[Data for processing — start]
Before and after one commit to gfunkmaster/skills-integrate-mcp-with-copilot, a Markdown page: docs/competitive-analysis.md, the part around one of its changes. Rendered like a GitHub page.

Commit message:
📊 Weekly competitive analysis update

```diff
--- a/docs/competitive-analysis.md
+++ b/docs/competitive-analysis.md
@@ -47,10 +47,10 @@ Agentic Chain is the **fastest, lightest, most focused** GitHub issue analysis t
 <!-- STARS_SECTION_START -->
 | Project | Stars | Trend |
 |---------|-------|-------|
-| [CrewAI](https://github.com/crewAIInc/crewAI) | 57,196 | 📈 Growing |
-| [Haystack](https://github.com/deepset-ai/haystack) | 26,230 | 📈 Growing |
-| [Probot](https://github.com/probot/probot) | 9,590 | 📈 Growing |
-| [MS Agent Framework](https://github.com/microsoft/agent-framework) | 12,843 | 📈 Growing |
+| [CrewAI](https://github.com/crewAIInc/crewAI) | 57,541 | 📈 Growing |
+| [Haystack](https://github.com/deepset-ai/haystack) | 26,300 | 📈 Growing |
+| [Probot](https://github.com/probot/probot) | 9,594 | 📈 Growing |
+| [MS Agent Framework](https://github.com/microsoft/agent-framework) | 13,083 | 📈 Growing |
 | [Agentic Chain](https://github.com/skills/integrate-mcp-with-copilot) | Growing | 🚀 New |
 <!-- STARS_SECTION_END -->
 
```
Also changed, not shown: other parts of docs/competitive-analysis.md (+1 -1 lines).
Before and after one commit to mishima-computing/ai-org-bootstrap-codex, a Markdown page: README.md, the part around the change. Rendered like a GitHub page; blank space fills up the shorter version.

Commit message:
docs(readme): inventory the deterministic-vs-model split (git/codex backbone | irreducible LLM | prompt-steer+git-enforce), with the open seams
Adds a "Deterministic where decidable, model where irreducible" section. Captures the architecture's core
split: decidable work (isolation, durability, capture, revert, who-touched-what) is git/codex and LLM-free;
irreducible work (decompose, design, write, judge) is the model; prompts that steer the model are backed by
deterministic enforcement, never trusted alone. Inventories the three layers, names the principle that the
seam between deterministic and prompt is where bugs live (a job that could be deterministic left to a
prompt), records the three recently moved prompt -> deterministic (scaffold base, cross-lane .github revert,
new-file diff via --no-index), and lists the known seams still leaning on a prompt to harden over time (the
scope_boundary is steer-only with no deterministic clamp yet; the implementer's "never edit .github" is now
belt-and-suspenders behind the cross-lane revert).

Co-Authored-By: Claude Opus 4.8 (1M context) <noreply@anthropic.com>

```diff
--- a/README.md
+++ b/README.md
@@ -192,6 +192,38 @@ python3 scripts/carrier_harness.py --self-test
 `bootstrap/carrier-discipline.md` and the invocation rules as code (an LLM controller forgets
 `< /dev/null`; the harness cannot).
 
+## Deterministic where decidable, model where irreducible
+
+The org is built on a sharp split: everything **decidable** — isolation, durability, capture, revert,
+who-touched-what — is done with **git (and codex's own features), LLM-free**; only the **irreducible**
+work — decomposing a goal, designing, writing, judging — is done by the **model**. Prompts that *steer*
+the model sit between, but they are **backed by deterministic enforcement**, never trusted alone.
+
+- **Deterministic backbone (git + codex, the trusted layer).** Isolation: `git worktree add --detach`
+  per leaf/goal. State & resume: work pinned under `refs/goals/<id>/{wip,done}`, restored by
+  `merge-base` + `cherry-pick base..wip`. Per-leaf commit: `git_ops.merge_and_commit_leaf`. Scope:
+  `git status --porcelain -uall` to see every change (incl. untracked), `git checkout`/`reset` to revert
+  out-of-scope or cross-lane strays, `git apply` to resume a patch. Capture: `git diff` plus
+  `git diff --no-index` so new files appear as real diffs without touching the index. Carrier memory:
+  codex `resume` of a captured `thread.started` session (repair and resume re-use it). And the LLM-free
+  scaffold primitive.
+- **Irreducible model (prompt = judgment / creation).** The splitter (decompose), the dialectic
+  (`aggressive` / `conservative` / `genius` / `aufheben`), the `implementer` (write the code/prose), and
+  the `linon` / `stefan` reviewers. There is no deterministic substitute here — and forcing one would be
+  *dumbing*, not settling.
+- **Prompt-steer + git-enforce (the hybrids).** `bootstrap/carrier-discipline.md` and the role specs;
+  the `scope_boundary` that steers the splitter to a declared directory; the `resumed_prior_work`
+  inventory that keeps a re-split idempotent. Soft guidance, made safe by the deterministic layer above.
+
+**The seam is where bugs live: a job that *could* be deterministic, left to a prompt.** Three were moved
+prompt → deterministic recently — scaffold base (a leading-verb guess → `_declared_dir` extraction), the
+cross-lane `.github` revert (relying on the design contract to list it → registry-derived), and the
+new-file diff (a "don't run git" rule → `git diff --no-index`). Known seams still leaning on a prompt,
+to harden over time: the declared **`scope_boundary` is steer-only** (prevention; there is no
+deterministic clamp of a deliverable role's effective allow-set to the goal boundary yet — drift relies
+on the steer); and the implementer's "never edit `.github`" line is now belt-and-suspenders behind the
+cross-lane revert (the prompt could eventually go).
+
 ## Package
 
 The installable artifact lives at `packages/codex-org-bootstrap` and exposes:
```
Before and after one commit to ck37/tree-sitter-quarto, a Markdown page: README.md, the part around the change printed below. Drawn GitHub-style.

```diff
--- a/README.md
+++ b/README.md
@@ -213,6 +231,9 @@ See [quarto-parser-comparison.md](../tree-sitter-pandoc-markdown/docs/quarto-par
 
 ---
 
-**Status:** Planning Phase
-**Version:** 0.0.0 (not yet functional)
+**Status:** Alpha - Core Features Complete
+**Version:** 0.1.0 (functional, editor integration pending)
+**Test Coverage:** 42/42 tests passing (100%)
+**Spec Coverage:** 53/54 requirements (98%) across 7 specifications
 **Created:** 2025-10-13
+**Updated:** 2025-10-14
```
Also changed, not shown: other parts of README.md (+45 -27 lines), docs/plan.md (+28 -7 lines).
[Data for processing — finish]
Each line above where the word "decidable" occurs should be copied out.

Adds a "Deterministic where decidable, model where irreducible" section. Captures the architecture's core
split: decidable work (isolation, durability, capture, revert, who-touched-what) is git/codex and LLM-free;
+## Deterministic where decidable, model where irreducible
+The org is built on a sharp split: everything **decidable** — isolation, durability, capture, revert,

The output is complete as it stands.